Jean Piaget was a Swiss psychologist and genetic epistemologist. He is most famously known for his theory of cognitive development that looked at how children develop intellectually throughout the course of childhood. Prior to Piaget’s theory, children were often thought of simply as mini-adults. Instead, Piaget suggested that the way children think is fundamentally different from the way that adults think.
His theory had a tremendous influence on emergence of developmental psychology as a distinctive subfield within psychology and contributed greatly to the field of education.
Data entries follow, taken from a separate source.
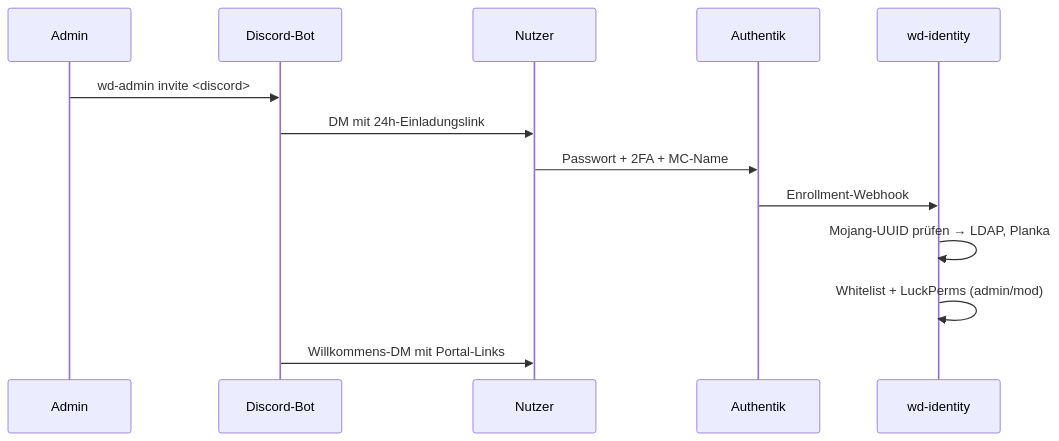
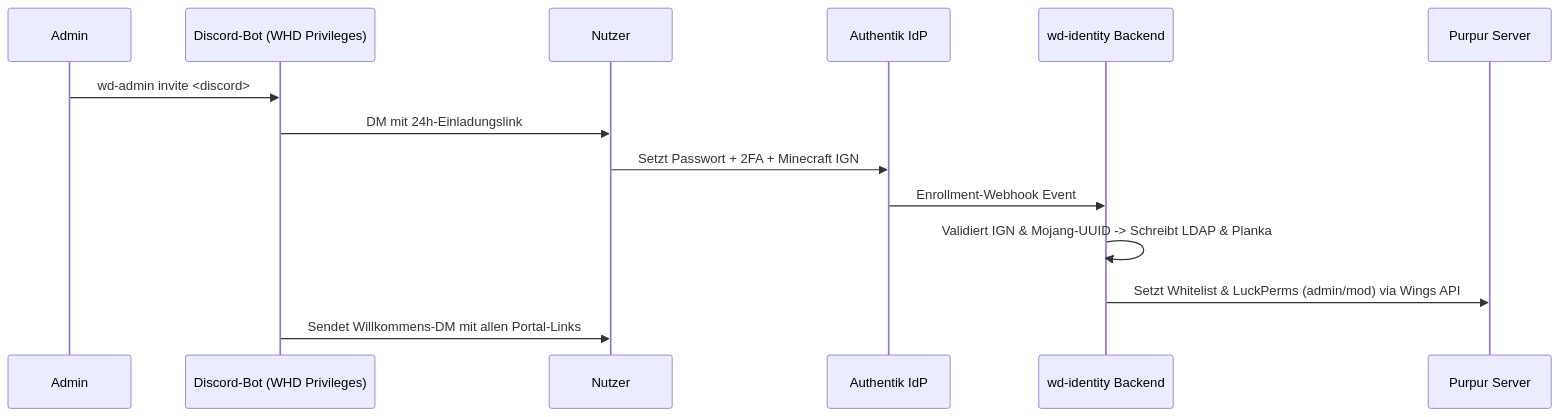
The second of 2 diagrams in README.md (Tigimax/minecraft-weihnachtsdorf-team), drawn with Mermaid before and after one commit. The commit also changed other lines of this file and 11 other files, not shown here.

````diff
--- a/README.md
+++ b/README.md
@@ -90,15 +104,17 @@
 ```mermaid
 sequenceDiagram
     participant A as Admin
-    participant B as Discord-Bot
+    participant B as Discord-Bot (WHD Privileges)
     participant U as Nutzer
-    participant K as Authentik
-    participant S as wd-identity
+    participant K as Authentik IdP
+    participant S as wd-identity Backend
+    participant M as Purpur Server
+
     A->>B: wd-admin invite <discord>
     B->>U: DM mit 24h-Einladungslink
-    U->>K: Passwort + 2FA + MC-Name
-    K->>S: Enrollment-Webhook
-    S->>S: Mojang-UUID prüfen → LDAP, Planka
-    S->>S: Whitelist + LuckPerms (admin/mod)
-    B->>U: Willkommens-DM mit Portal-Links
+    U->>K: Setzt Passwort + 2FA + Minecraft IGN
+    K->>S: Enrollment-Webhook Event
+    S->>S: Validiert IGN & Mojang-UUID -> Schreibt LDAP & Planka
+    S->>M: Setzt Whitelist & LuckPerms (admin/mod) via Wings API
+    B->>U: Sendet Willkommens-DM mit allen Portal-Links
 ```
````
He is also credited as a pioneer of the constructivist theory, which suggests that people actively construct their knowledge of the world based on the interactions between their ideas and their experiences.
Piaget was ranked as the second most influential psychologist of the twentieth-century in one 2002 survey.
Piaget’s Life in a Nutshell
- Jean Piaget was born to Arthur Piaget and Rebecca Jackson in Switzerland.
- 1925 : psychology, sociology and history of science at Neuchâtel from 1925 to 1929.
- 1927 : Piaget’s second child is born.
- 1929 : The International Bureau of Education from 1929 to 1967.
- 1929 : Chairman of history of scientific thinking at Geneva from 1929 to 1939.
- 1938 : Chairman of Psychology and Sociology at Lausanne from 1938 to 1951.
- 1939 : Chairman of Sociology at Geneva from 1939 to 1952.
- 1940 : Chairman of Genetic and Experimental Psychology from 1940 to 1971.